The Iraqi Jewish community in exile has been waging a bitter battle to recover the collection and prevent it being sent back to Iraq. They say that to return the archive, which was seized from Jewish community offices, schools and synagogues, would be like returning property looted by the Nazis to Germany.
The Iraqi and Egyptian cases are symptomatic of a larger problem. Since 2004, the United States has been bound by law to impose import restrictions on archaeological and ethnological material that constitutes a country’s cultural heritage and has signed Memoranda of Understanding (MOUs) to this effect with Algeria, Egypt, Syria and Libya. In January 2018, the International Council of Museums released a “Red List” for Yemen aimed at protecting Hebrew manuscripts and Torah finials from leaving the country. All but 50 Jews have fled the country, taking what possessions they could, but even these ultimately could be returned to Yemen.

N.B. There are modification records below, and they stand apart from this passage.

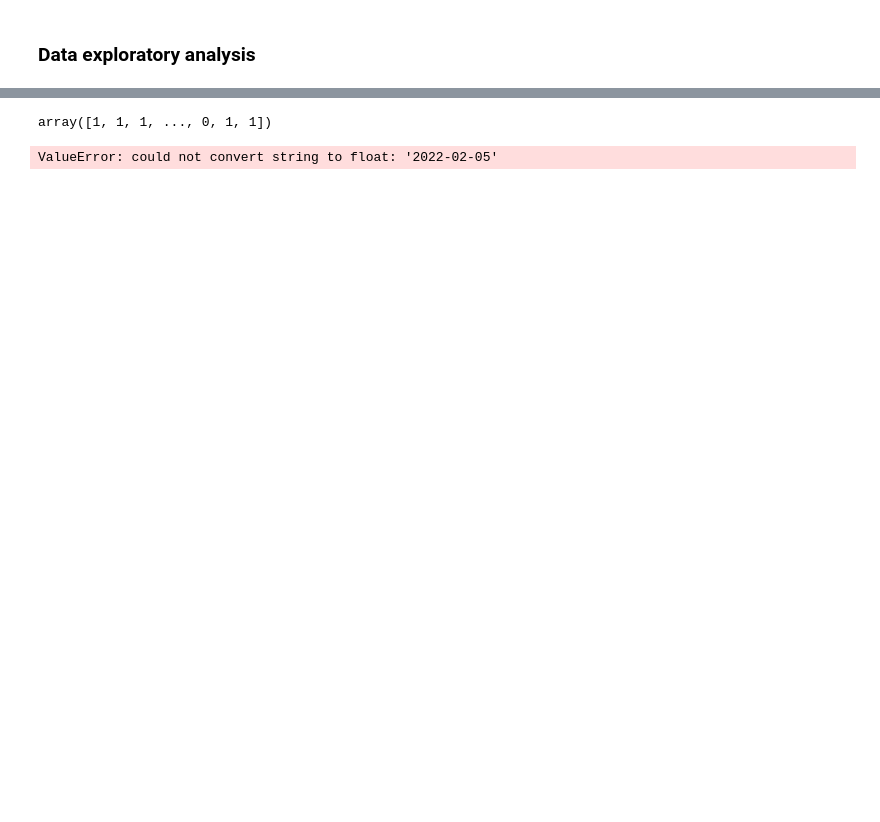
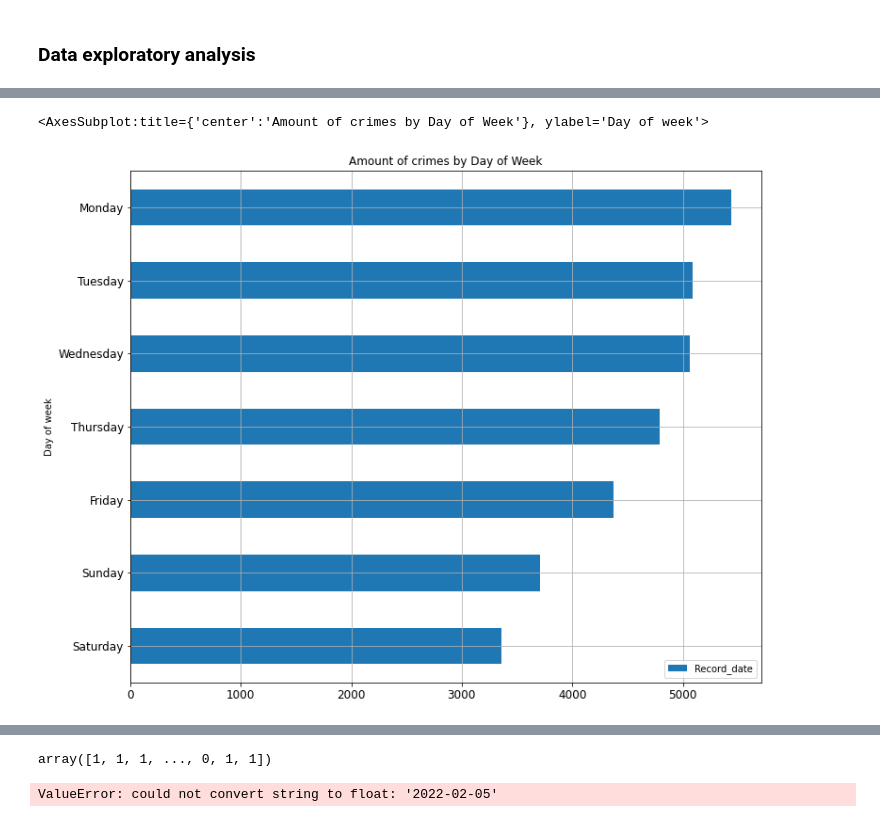
Before and after one commit to MSI17819/Berlin_bike_theft_prediction, a Jupyter notebook: Berlin_bike_thief_analysis_and_prediction.ipynb, the cells around one changed output, grey strips where cells are left out. Drawn from its saved outputs; the diff is of its cells as text; code cells hidden in the pictures; blank space fills up the shorter version.

```diff
--- a/Berlin_bike_thief_analysis_and_prediction.ipynb
+++ b/Berlin_bike_thief_analysis_and_prediction.ipynb
@@ -4,7 +4,7 @@
 import pandas as pd
 import numpy as np
 # %%
-url = r'C:\Users\dell\Desktop\Project\Berlin_bike_theft_prediction.csv'
+url = r'https://raw.githubusercontent.com/MSI17819/Berlin_bike_theft_prediction/main/Berlin_bike_thief_file_for_analysis.csv'
 
 df = pd.read_csv(url, sep=',', encoding="utf-8")
 
@@ -29,0 +32,2 @@ memory usage: 4.3+ MB
+# %%
+df_copy = df.copy()
@@ -30 +54,3 @@ memory usage: 4.3+ MB
+# %%
+df_copy['Record_day'] = pd.to_datetime(df_copy['Record_date']).dt.day_name()
 # %%
@@ -34,8 +68,13 @@ KeyError: 'Record_day_of_week'
 # %%
-df.groupby('Record_day_of_week')[['Record_date']].count().sort_values(by='Record_date', ascending=True).plot(kind='barh',
-                                                                                                                   figsize=(12,10),
-                                                                                                                   fontsize=12,
-                                                                                                                   title='Amount of crimes by Day of Week',
-                                                                                                                   xlabel='Day of week',
-                                                                                                                   grid=True)
+df_copy.groupby('Record_day')[['Record_date']].count()\
+                .sort_values(by='Record_date', ascending=True)\
+                .plot(kind='barh',
+                figsize=(12,10),
+                fontsize=12,
+                title='Amount of crimes by Day of Week',
+                xlabel='Day of week',
+                grid=True)
+# %% [output]
+<AxesSubplot:title={'center':'Amount of crimes by Day of Week'}, ylabel='Day of week'>
+[figure, added]
 # %%
```
Also changed, not shown: parts of 15 cells of this notebook.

“These MOUs claim to be about [stopping] looting, but their broad scope and limited evidence of success suggests their real impact is providing a legal vehicle to legitimize foreign confiscations and wrongful ownership claims. … The MOUs are based on a flawed premise. It is the heritage and patrimony of 850,000 indigenous Jews who fled their homes and property under duress,” said Sarah Levin of the California-based Jews Indigenous to the Middle East and North Africa (JIMENA).
It is understandable that the international community should wish to prevent the looting and smuggling of ancient artifacts and their sale on the international art market. That is how Islamic State financed much of its conquest of northern Iraq and Syria. But there is a distinction between theft for financial gain, and legitimate salvage of Torah scrolls or books taken by fleeing Jews to be used for prayer.
Eight Sumerian artifacts sold to the British Museum were recently sent back to Baghdad. But the Iraqi-Jewish archive does not belong to some long-extinct civilization—some of the owners are still alive.
International law is based on the outmoded assumption of territorial sovereignty. It needs updating, specifically to resolve the tug-of-war between minority and national heritage, where the minority has been persecuted and displaced.
Lyn Julius is the author of “Uprooted: How 3,000 years of Jewish Civilization in the Arab World Vanished Overnight” (Vallentine Mitchell, 2018).
Jewish News Syndicate
With geographic, political and social divides growing wider, high-quality reporting and informed analysis are more important than ever to keep people connected.
Our ability to cover the most important issues in Israel and throughout the Jewish world—without the standard media bias—depends on the support of committed readers.
If you appreciate the value of our news service and recognize how JNS stands out among the competition, please click on the link and make a one-time or monthly contribution.
We appreciate your support.